The embattled healthcare reform known as Obamacare requires uninsured Americans to buy healthcare insurance if they can afford to, or pay a penalty. Online health insurance market places, also known as the exchanges, are run by individual states and the federal goverment in order to facilitate enrollment. Scammers and phishers are using the lack of concentric structure to their advantage, making the upcoming policy market a potential goldmine.

"The root problem is that the Health Insurance Exchange isn’t made up by a single authoritative site where people can go and register for coverage,” said Christopher Budd, threat communications manager at Trend Micro security. “In addition to the federal site, people can apply for coverage at sites run by individual states. Then, within each state, there can also be legitimate third-party that provide assistance and even broker coverage.”

Although the sprawling structure may relieve web traffic during open enrollment and promote accessibility, the lack uniformity and authority makes online verification risky. According to Budd, the market place represents the “perfect environment” for identity thieves and other criminals, who will prey on the initial confusion and fuzzy verification system by writing fake sites.

“When a person starts looking through sites to find one, at this time, they’re faced with the challenge that there’s no official marking or labeling that they can look at on a site to know that it’s an officially sanctioned site,” he explained. “A survey of state and third-party sites also shows that official sites aren’t required to provide the ability to verify the site using SSL [secure socket layer]: many of them don’t provide it for site verification at all.”

The easiest way to avoid potential scammers and phishers is to start your search at sites run by federal and state government. These sites will provide you with resources deemed trustworthy by officials. It is important to avoid traditional search engines, as cybercriminals replicate legitimate keywords, names, and even site designs to lure in prospective enrollees.

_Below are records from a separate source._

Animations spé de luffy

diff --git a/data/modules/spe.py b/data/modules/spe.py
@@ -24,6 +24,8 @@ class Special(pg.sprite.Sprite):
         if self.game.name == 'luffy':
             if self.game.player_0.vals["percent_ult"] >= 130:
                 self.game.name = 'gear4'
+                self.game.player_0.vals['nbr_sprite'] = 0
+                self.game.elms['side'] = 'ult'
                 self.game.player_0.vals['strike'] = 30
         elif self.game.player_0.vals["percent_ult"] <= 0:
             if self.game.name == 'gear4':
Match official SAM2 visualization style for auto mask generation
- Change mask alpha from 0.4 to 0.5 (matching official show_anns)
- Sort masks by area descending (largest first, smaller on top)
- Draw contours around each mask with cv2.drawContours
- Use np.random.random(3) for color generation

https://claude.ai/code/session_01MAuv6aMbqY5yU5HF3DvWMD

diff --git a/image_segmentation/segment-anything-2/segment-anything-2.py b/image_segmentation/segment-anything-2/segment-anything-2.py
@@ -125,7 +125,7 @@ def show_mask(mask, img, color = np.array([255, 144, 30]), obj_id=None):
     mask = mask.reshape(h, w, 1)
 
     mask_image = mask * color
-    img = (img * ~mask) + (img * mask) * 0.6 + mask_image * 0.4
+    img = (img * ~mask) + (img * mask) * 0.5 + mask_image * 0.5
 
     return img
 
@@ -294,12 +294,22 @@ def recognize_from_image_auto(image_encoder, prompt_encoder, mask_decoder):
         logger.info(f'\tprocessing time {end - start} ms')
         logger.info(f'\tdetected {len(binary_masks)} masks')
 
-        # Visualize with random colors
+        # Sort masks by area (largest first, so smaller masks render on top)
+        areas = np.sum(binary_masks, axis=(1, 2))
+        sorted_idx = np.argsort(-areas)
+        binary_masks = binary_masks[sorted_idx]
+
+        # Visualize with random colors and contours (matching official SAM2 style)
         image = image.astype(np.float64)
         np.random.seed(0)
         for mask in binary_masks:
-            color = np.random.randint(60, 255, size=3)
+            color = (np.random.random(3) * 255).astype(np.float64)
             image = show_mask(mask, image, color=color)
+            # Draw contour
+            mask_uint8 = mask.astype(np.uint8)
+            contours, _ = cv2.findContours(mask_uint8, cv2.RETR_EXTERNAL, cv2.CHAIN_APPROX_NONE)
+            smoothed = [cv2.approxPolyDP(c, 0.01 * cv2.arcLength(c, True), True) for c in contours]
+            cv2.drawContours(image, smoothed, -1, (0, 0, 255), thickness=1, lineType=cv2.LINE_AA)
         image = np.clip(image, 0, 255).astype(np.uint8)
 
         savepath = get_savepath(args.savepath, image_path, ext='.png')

For further protection against online fraud, experts recommend calling the site's listed number or even visiting the listed address in person.